I’m not sure whether it is or it isn’t. I’m certainly not smart enough to determine that. I think there’s value in it if people enjoy it and are entertained by it. Obviously now there’s been a shift where television is where the serious work is being done, for the most part, and features are for the masses, for entertainment. And I think that’s fine. I think the more successful films in this genre are the ones where the audience can identify with the characters because ultimately special effects are only so satisfying – you have to connect with the characters. Those are the franchises that keep going. There’s a new Star Trek show coming in 2017. What does it need to do to work in the 21st century?
I just think it needs to be there [laughs]. And just be entertaining. All anyone wants from their entertainment is to be entertained by it. And I think there’s a good chance it’ll work. There’s a really great bunch of people attached to that project, really talented people. I have no doubt that’s going to be a really huge success. Shatner said it was strange to see Chris Pine playing Kirk. Do you think you would feel proprietorial if they ever recast Data?
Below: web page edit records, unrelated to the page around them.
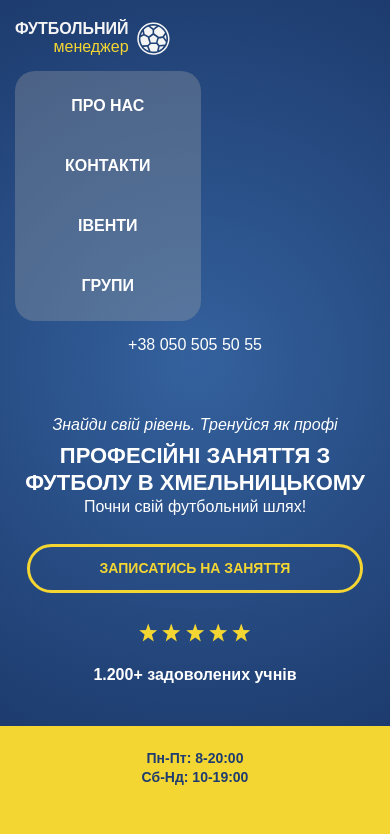
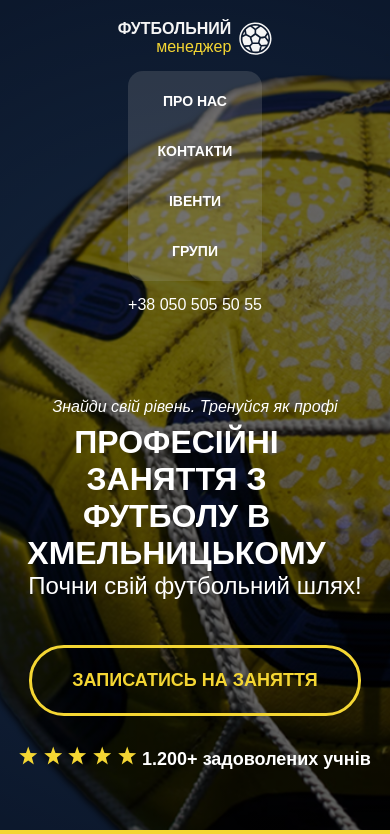
Before and after one commit to nazareth2009/football_manager, a plain HTML site: page index.html in a window 390 px wide. Shown: the top 834 px of the page. Drawn offline with Linux system fonts and the light colour scheme.

Commit message:
mobile fix

```diff
--- a/css/style.css
+++ b/css/style.css
@@ -11,17 +11,21 @@ body {
 
 
 .main {
-    background: url(../img/big-ball.png) no-repeat right bottom -70px, radial-gradient(circle at center,#34619d 0%,#34619d 1%, #1d3b6e 100%);
+  background:
+    linear-gradient(rgba(0, 0, 0, 0.6), rgba(0, 0, 0, 0.6)),
+    url(../img/big-ball.png) no-repeat center bottom -50px,
+    radial-gradient(circle at center, #34619d 0%, #1d3b6e 100%);
+  background-size: cover;
+  text-align: center;
 }
 
 .header {
     display: flex;
-    justify-content: space-between;
+    flex-direction: column;
+    align-items: center;
+    gap: 15px;
     padding: 20px 0;
-    align-items: center;
-
 }
-
 
 .logo {
     display: flex;
@@ -30,18 +34,15 @@ body {
 }
 
 .logo:hover svg {
-        transform: rotate(360deg);
-        margin-left: 50px;
-        transition: all 1s ease;
-
+    transform: rotate(360deg);
+    margin-left: 50px;
+    transition: all 1s ease;
 }
 
 .logo div {
      text-align: right;
      margin-right: 8px;
 }
-
-
 
 .logo strong {
     display: block;
@@ -61,12 +62,18 @@ body {
 
 .menu ul {
     display: flex;
-    column-gap: 10px;
+    flex-direction: column;
+    align-items: center;
+    row-gap: 10px;
     list-style: none;
     margin: 0;
-    padding: 5px 45px;
-    border-radius: 20px;
-    background-color: rgba(172, 172, 170, 0.3)
+    padding: 10px 20px;
+    border-radius: 15px;
+    background-color: rgba(172, 172, 170, 0.2);
+}
+
+.menu li {
+    margin: 5px 0;
 }
 
 .menu a {
@@ -83,19 +90,16 @@ body {
 .menu li:hover > a {
     color: #f4d633;
     border-radius: 20px;
-    background-color: rgba(172, 172, 170, 0.3)
+    background-color: rgba(172, 172, 170, 0.3);
 }
 
 .phone {
-    position: relative;
-    padding-left: 35px;
+    position: static;
+    padding-left: 0;
 }
 
 .phone img {
-    position: absolute;
-    left: 0;
-    top: calc(50% - 13px);
-
+    display: none;
 }
 
 .phone a {
@@ -105,54 +109,49 @@ body {
 }
 
 .phone a:hover {
-        color: #f4d633;
-        text-decoration: underline;
-        transition: all .5s ease;
+    color: #f4d633;
+    text-decoration: underline;
+    transition: all .5s ease;
+}
 
 
-
-}
-
 .main-info {
-    padding: 130px 0;
+    padding: 60px 0;
+    text-align: center;
 }
 
 .main-info p {
-    margin: 0 ;
+    margin: 0;
 }
-
 
 .main-info i {
     font-size: 16px;
     color: #fff;
 }
 
-
 .main-info h1 {
-    margin: 0;
-    max-width: 687px;
-    font-size: 48px;
+    margin: 0 ;
+    max-width: 90%;
+    font-size: 32px;
     text-transform: uppercase;
     color: #fff;
- }
+}
 
- .main-info p {
-    font-size: 30px;
+.main-info p {
+    font-size: 20px;
     color: #ffffff;
     font-family: "Arial";
- }
-
+}
 
 .main-info .subtitle {
     margin-bottom: 25px;
-    font-size: 30px;
+    font-size: 24px;
     color: #ffffff;
-
 }
-
 
 .main-info a {
     display: inline-block;
+    margin-top: 20px;
     padding: 22px 40px;
     font-size: 18px;
     text-transform: uppercase;
@@ -163,12 +162,11 @@ body {
     border: 3px solid #f4d633;
 }
 
-
 .main-info span {
-    font-size: 20px;
+    font-size: 18px;
     color: #fff;
     font-weight: bold;
-
+    margin-top: 10px;
 }
 
 p.above-title {
@@ -180,12 +178,11 @@ p.submit-block {
 }
 
 p.submit-block a {
-    background: linear-gradient( -45deg, transparent 40%, #f4d633 50%);
+    background: linear-gradient(-45deg, transparent 40%, #f4d633 50%);
     background-size: 500%;
     background-position: 100% 0;
     transition: all 1s ease;
 }
-
 
 p.submit-block a:hover {
     color: #1d3b6e;
@@ -193,28 +190,29 @@ p.submit-block a:hover {
     box-shadow: 3px 5px 0 rgba(0, 0, 0, 0.3);
 }
 
-
+/* футер */
 .footer {
     background-color: #f4d633;
     padding: 20px 0;
+    text-align: center;
 }
 
 .footer-wrap {
     display: flex;
-    justify-content: space-between;
+    flex-direction: column;
+    align-items: center;
+    gap: 10px;
 }
 
 .footer p {
     margin: 0;
 }
 
-
- .schedule p {
-    margin: 10px;
+.schedule p {
+    margin: 5px;
     line-height: 14px;
     color: #1e3c6f;
     font-weight: bold;
-
 }
 
 .footer-logo strong,
@@ -227,10 +225,9 @@ p.submit-block a:hover {
     margin-right: 8px;
 }
 
-
-
 .apps ul {
     display: flex;
+    justify-content: center;
     column-gap: 10px;
     list-style: none;
     margin: 0;
@@ -242,7 +239,7 @@ p.submit-block a:hover {
     z-index: 1;
 }
 
-.apps  li:hover > a:before {
+.apps li:hover > a:before {
     position: absolute;
     content: "";
     width: 100%;
@@ -253,138 +250,86 @@ p.submit-block a:hover {
     border-radius: 100%;
     z-index: -1;
     filter: blur(2px);
-
 }
 
-.apps  li > a:before {
+.apps li > a:before {
     transition: all 1.3s ease;
-     content: "";
-     height: 0;
-     left: -10px;
-     width: 100%;
+    content: "";
+    height: 0;
+    left: -10px;
+    width: 100%;
 }
-
 
 .sinse {
     display: block;
     font-size: 12px;
     color: #204075;
-    text-align: right;
-    padding-right: 15px;
+    text-align: center;
+    padding-right: 0;
 }
 
-
-@media (max-width: 768px) {
-
-  .wrapper {
-    padding: 0 15px;
-    max-width: 100%;
+@media (min-width: 784px) {
+  .main {
+    background:
+      url(../img/big-ball.png) no-repeat right bottom -70px,
+      radial-gradient(circle at center, #34619d 0%, #1d3b6e 100%);
+    background-size: contain;
+    text-align: left;
   }
 
   .header {
-    flex-direction: column;
-    align-items: flex-start;
-    gap: 15px;
+      flex-direction: row;
+      justify-content: space-between;
+      align-items: center;
+      text-align: left;
   }
 
   .menu ul {
-    flex-direction: column;
-    row-gap: 10px;
-    padding: 10px 20px;
-    width: 100%;
-  }
-
-  .menu a {
-    font-size: 16px;
-    padding: 10px;
-    display: block;
-    text-align: center;
+      flex-direction: row;
+      background-color: rgba(172, 172, 170, 0.3);
+      padding: 5px 45px;
+      border-radius: 20px;
   }
 
   .phone {
-    padding-left: 0;
-    width: 100%;
-    text-align: center;
+      position: relative;
+      padding-left: 35px;
   }
 
   .phone img {
-    display: none;
+      display: block;
+      position: absolute;
+      left: 0;
+      top: calc(50% - 13px);
   }
 
   .main-info {
-    padding: 40px 0;
-    text-align: center;
+      padding: 130px 0;
+      text-align: left;
   }
 
   .main-info h1 {
-    font-size: 26px;
-    line-height: 1.2;
-    max-width: 100%;
+      font-size: 48px;
+      max-width: 687px;
+
   }
 
-  .main-info p,
-  .main-info .subtitle {
-    font-size: 18px;
-    line-height: 1.4;
-  }
-
-  .main-info a {
-    display: block;
-    width: 100%;
-    max-width: 300px;
-    margin: 20px auto;
-    padding: 14px 20px;
-    font-size: 16px;
-    text-align: center;
-  }
-
-  .main-info span {
-    display: block;
-    margin-top: 15px;
-    font-size: 16px;
+  .main-info p {
+      font-size: 30px;
   }
 
 
-  .main {
-    background: radial-gradient(circle at center,#34619d 0%,#1d3b6e 100%);
-  }
 
   .footer-wrap {
-    flex-direction: column;
-    align-items: center;
-    text-align: center;
-    gap: 15px;
-  }
-
-  .schedule p {
-    margin: 5px 0;
-    font-size: 14px;
-  }
-
-  .apps ul {
-    justify-content: center;
+      flex-direction: row;
+      justify-content: space-between;
+      text-align: left;
   }
 
   .sinse {
-    text-align: center;
-    padding-right: 0;
-    margin-top: 10px;
+      text-align: right;
+      padding-right: 15px;
   }
-}
 
 
-@media (max-width: 480px) {
-  .main-info h1 {
-    font-size: 22px;
-  }
-
-  .main-info p,
-  .main-info .subtitle {
-    font-size: 16px;
-  }
-
-  .main-info a {
-    font-size: 14px;
-    padding: 12px 15px;
-  }
 }
```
I don’t think I’ll get proprietorial about it. I’d like to see Tilda Swinton play Data. Don’t you think that’d be cool?
Independence Day: Resurgence opens on 23 June.
Getting peaced with director Roland Emmerich.